I have always loved carousels, even after learning that their origins date back to battle training devices. The old ones, created by master wood-carvers are difficult to find and many are in need of restoration. Memphis has a special one hidden away in storage. Although fiberglass, this one is special because it combines lovingly created fish and sea monsters with the abandon of a child’s ride. Worries about monsters under the bed are banished by bright colors and googly eyes.The freedom of motion and the fact that each monster is unique made me anxious to parade my . This is the year! Enjoy the ride!
Monthly Archives: January 2013
The Gullah women of South Carolina have perfected the art of sweetgrass basket-making, a traditional craft first developed in Africa. The tradition thrives today in the hands of women who weave these baskets using the same methods and materials. Along a highway appropriately named Sweetgrass Highway, their baskets are for sale along with their stories. I bought a middle – sized one with an edge called elephant ears or roller coaster. It has bands of pine needles to add colors, is signed by the artist and smells wonderful.These baskets on display in the afternoon sun made me think about how much I miss it when I’m not making things and how wonderful it would be to pass on this kind of tradition. Note to self -get busy!
A jar of found pieces in the window caught my eye. I loved that the shop owners cared enough about the remains under their corner of Charleston to display them. It’s these fragments of those who passed before us, and even from our earlier life that makes us who we are. As a magpie, I’m always collecting little pieces that catch my eye. Shells, rocks,charms, wrappers, letters, metal, all find their way into my hands and collections. I think this year is a good time to gather them together and display them to honor those fragments of memory. Using an old glass jar would be a great beginning and I certainly have many of those. I know there are shard lamps, plaques, and vases, but I think they’d be happier without glue or cement holding them static.Any suggestions?
Still learning life lessons at Sea World. My feeling is that if I find an image that inspires me to think more deeply, then the source becomes secondary. Shooting tropical fish in a wall-sized aquarium became an exercise in futility.Light , movement and crowds made it nearly impossible. Knowing that, I kept shooting. Of course this says something about my intelligence level or lack thereof, but the resulting photo made me notice that it was easier to see the background rather than the fish. Although dressed in bright colors, their constant movement made them nearly invisible. Life suggestion number two becomes slow down or try something different to stand out from the crowd.

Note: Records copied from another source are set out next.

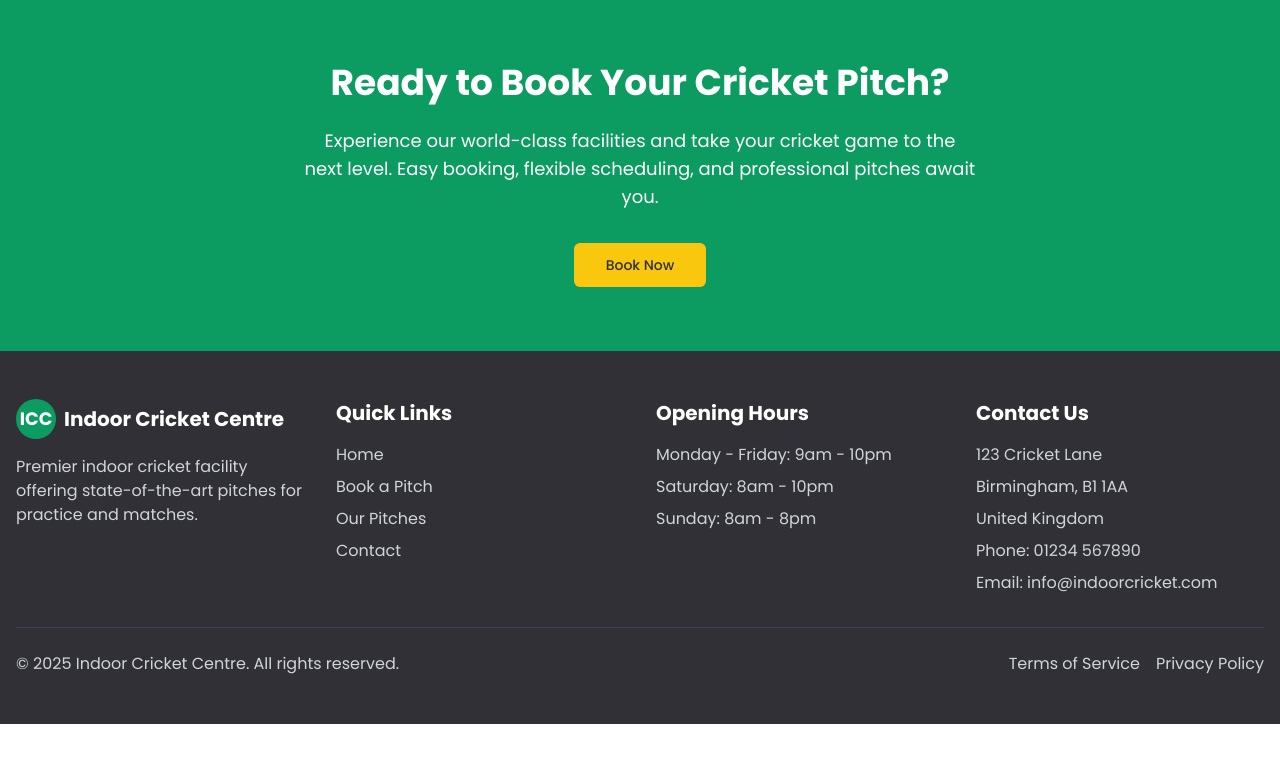
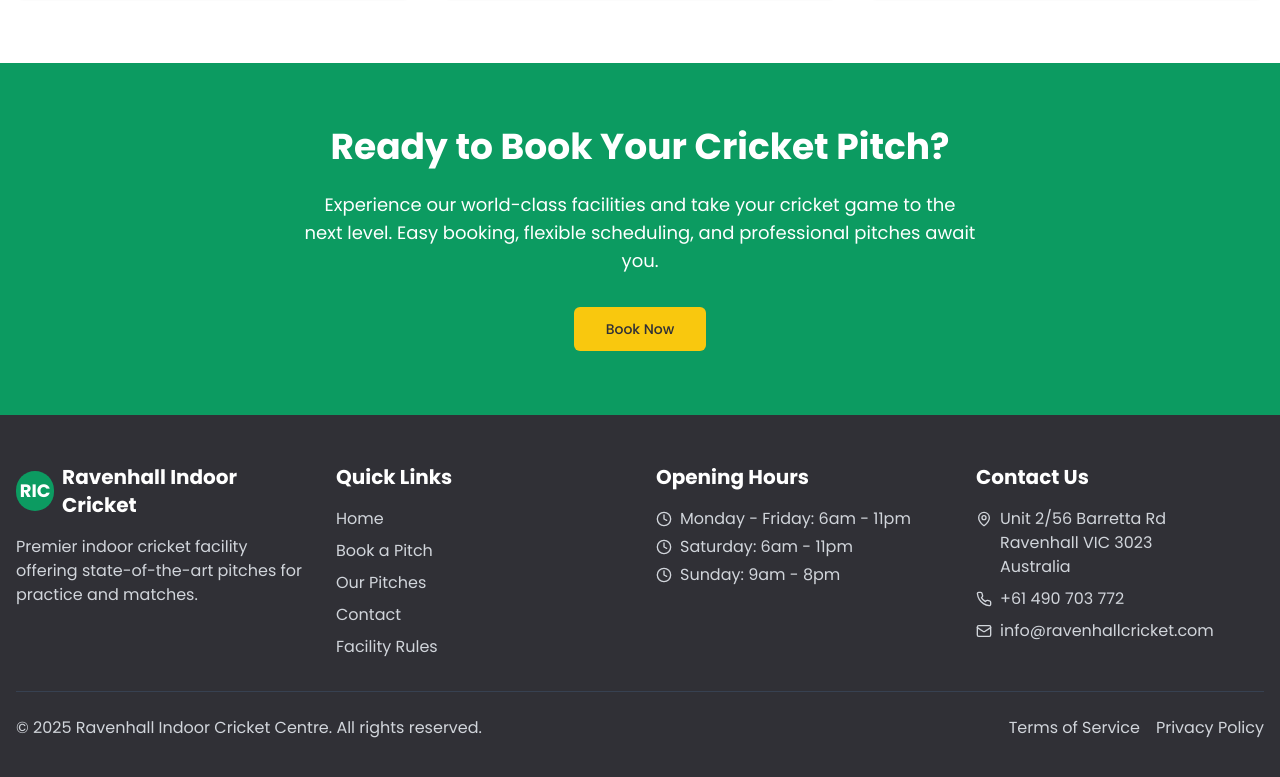
Before and after one commit to karthik-dev56/wicket-time-slots, a React (Vite) app: page / in a window 1280 px wide. Shown: the part 4159-4936 px from the top of the page. Before the commit the page ends 4883 px from the top, so only its background shows below. Built offline with nearby package versions, Linux system fonts and the light colour scheme.

Commit message:
Refactor: Update time slots, address, and contact details
- Changed time slots to 30-minute intervals in the booking component.
- Updated the address and contact details in the footer and contact page.
- Added logic to hide booked time slots from the booking screen.

```diff
--- a/src/components/BookingPolicy.tsx
+++ b/src/components/BookingPolicy.tsx
@@ -21,6 +21,10 @@ export const BookingPolicy = () => {
 
             <ul className="list-disc pl-5 space-y-2">
               <li>
+                <span className="font-medium">Time slots are in 30-minute intervals</span> for your convenience
+                and flexibility.
+              </li>
+              <li>
                 <span className="font-medium">Payment required in advance</span> (online or at the counter).
               </li>
               <li>
@@ -33,6 +37,9 @@ export const BookingPolicy = () => {
               <li>
                 <span className="font-medium">Group discounts:</span> 10% discount available for
                 groups of 5 or more players.
+              </li>
+              <li>
+                <span className="font-medium">Early bird discount:</span> 15% off for weekday bookings before 4 PM.
               </li>
             </ul>
 
--- a/src/components/Footer.tsx
+++ b/src/components/Footer.tsx
@@ -1,5 +1,6 @@
 
 import { Link } from 'react-router-dom';
+import { MapPin, Phone, Mail, Clock } from 'lucide-react';
 
 export const Footer = () => {
   const currentYear = new Date().getFullYear();
@@ -11,9 +12,9 @@ export const Footer = () => {
           <div>
             <div className="flex items-center gap-2 mb-4">
               <div className="h-10 w-10 rounded-full bg-cricket-green flex items-center justify-center">
-                <span className="text-white font-bold text-lg">ICC</span>
+                <span className="text-white font-bold text-lg">RIC</span>
               </div>
-              <span className="font-bold text-white text-xl">Indoor Cricket Centre</span>
+              <span className="font-bold text-white text-xl">Ravenhall Indoor Cricket</span>
             </div>
             <p className="text-gray-300 mt-2">
               Premier indoor cricket facility offering state-of-the-art pitches for practice and matches.
@@ -43,32 +44,53 @@ export const Footer = () => {
                   Contact
                 </Link>
               </li>
+              <li>
+                <Link to="/rules" className="text-gray-300 hover:text-cricket-yellow transition-colors">
+                  Facility Rules
+                </Link>
+              </li>
             </ul>
           </div>
 
           <div>
             <h3 className="font-bold text-xl mb-4">Opening Hours</h3>
-            <ul className="space-y-2 text-gray-300">
-              <li>Monday - Friday: 9am - 10pm</li>
-              <li>Saturday: 8am - 10pm</li>
-              <li>Sunday: 8am - 8pm</li>
+            <ul className="space-y-1 text-gray-300">
+              <li className="flex items-start">
+                <Clock className="h-4 w-4 mt-1 mr-2" />
+                <span>Monday - Friday: 6am - 11pm</span>
+              </li>
+              <li className="flex items-start">
+                <Clock className="h-4 w-4 mt-1 mr-2" />
+                <span>Saturday: 6am - 11pm</span>
+              </li>
+              <li className="flex items-start">
+                <Clock className="h-4 w-4 mt-1 mr-2" />
+                <span>Sunday: 9am - 8pm</span>
+              </li>
             </ul>
           </div>
 
           <div>
             <h3 className="font-bold text-xl mb-4">Contact Us</h3>
             <address className="not-italic text-gray-300 space-y-2">
-              <p>123 Cricket Lane</p>
-              <p>Birmingham, B1 1AA</p>
-              <p>United Kingdom</p>
-              <p className="mt-2">Phone: 01234 567890</p>
-              <p>Email: info@indoorcricket.com</p>
+              <p className="flex items-start">
+                <MapPin className="h-4 w-4 mt-1 mr-2" />
+                <span>Unit 2/56 Barretta Rd<br/>Ravenhall VIC 3023<br/>Australia</span>
+              </p>
+              <p className="flex items-center mt-2">
+                <Phone className="h-4 w-4 mr-2" />
+                <span>+61 490 703 772</span>
+              </p>
+              <p className="flex items-center">
+                <Mail className="h-4 w-4 mr-2" />
+                <span>info@ravenhallcricket.com</span>
+              </p>
             </address>
           </div>
         </div>
 
         <div className="border-t border-gray-700 mt-8 pt-6 flex flex-col sm:flex-row justify-between items-center">
-          <p className="text-gray-300">© {currentYear} Indoor Cricket Centre. All rights reserved.</p>
+          <p className="text-gray-300">© {currentYear} Ravenhall Indoor Cricket Centre. All rights reserved.</p>
           <div className="flex gap-4 mt-4 sm:mt-0">
             <Link to="/terms" className="text-gray-300 hover:text-cricket-yellow transition-colors">
               Terms of Service
--- a/src/pages/Contact.tsx
+++ b/src/pages/Contact.tsx
@@ -1,3 +1,4 @@
+
 import { useState } from 'react';
 import { Link } from 'react-router-dom';
 import { Layout } from '@/components/Layout';
@@ -7,6 +8,7 @@ import { Input } from '@/components/ui/input';
 import { Label } from '@/components/ui/label';
 import { Textarea } from '@/components/ui/textarea';
 import { useToast } from '@/hooks/use-toast';
+import { MapPin, Phone, Mail, Clock } from 'lucide-react';
 
 const Contact = () => {
   const { toast } = useToast();
@@ -95,25 +97,31 @@ const Contact = () => {
                 <Card>
                   <CardContent className="p-6 space-y-4">
                     <div>
-                      <h3 className="font-semibold text-lg mb-2">Address</h3>
+                      <h3 className="font-semibold text-lg mb-2 flex items-center">
+                        <MapPin className="h-4 w-4 mr-2" />Address
+                      </h3>
                       <address className="not-italic text-gray-600">
-                        123 Cricket Lane<br />
-                        Birmingham, B1 1AA<br />
-                        United Kingdom
+                        Unit 2/56 Barretta Rd<br />
+                        Ravenhall VIC 3023<br />
+                        Australia
                       </address>
                     </div>
 
                     <div>
-                      <h3 className="font-semibold text-lg mb-2">Contact Details</h3>
-                      <p className="text-gray-600">Phone: 01234 567890</p>
-                      <p className="text-gray-600">Email: info@indoorcricket.com</p>
+                      <h3 className="font-semibold text-lg mb-2 flex items-center">
+                        <Phone className="h-4 w-4 mr-2" />Contact Details
+                      </h3>
+                      <p className="text-gray-600">Phone: +61 490 703 772</p>
+                      <p className="text-gray-600">Email: info@ravenhallcricket.com</p>
                     </div>
 
                     <div>
-                      <h3 className="font-semibold text-lg mb-2">Opening Hours</h3>
-                      <p className="text-gray-600">Monday - Friday: 9am - 10pm</p>
-                      <p className="text-gray-600">Saturday: 8am - 10pm</p>
-                      <p className="text-gray-600">Sunday: 8am - 8pm</p>
+                      <h3 className="font-semibold text-lg mb-2 flex items-center">
+                        <Clock className="h-4 w-4 mr-2" />Opening Hours
+                      </h3>
+                      <p className="text-gray-600">Monday - Friday: 6am - 11pm</p>
+                      <p className="text-gray-600">Saturday: 6am - 11pm</p>
+                      <p className="text-gray-600">Sunday: 9am - 8pm</p>
                     </div>
                   </CardContent>
                 </Card>
```
Also changed, not shown: src/pages/Booking.tsx (+126 -26 lines), 1 other file (tests, documents, lock files or other folders).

The second image of a flamingo represents needing to be more introspective and survey what is closer to the heart.His position said more than his plumage, maybe this will help me to think before I blurt out the words that come so easily but can create havoc.
I am terrible at keeping resolutions so I’ve disguised them as suggestions for making my life more meaningful.I find inspiration in some strange places and the aquarium at Sea World became one. You walk into a dark room and press a button which illuminates the tank in front of you. Jellyfish glowed with an inner light and danced to a silent melody. I stood mesmerized long enough to annoy the crowd in back of me. As I exited, I blinked my eyes in the sun and kept imagining the beautiful ballet. So often I don’t take the time to really see. I don’t stand still. It’s easier to skim.I might have missed this performance if I hadn’t taken time to press a button. I saw them in their own light. In other light these graceful creatures may pass unnoticed or are viewed as an annoyance to an unsuspecting swimmer.I need to take time to notice and appreciate.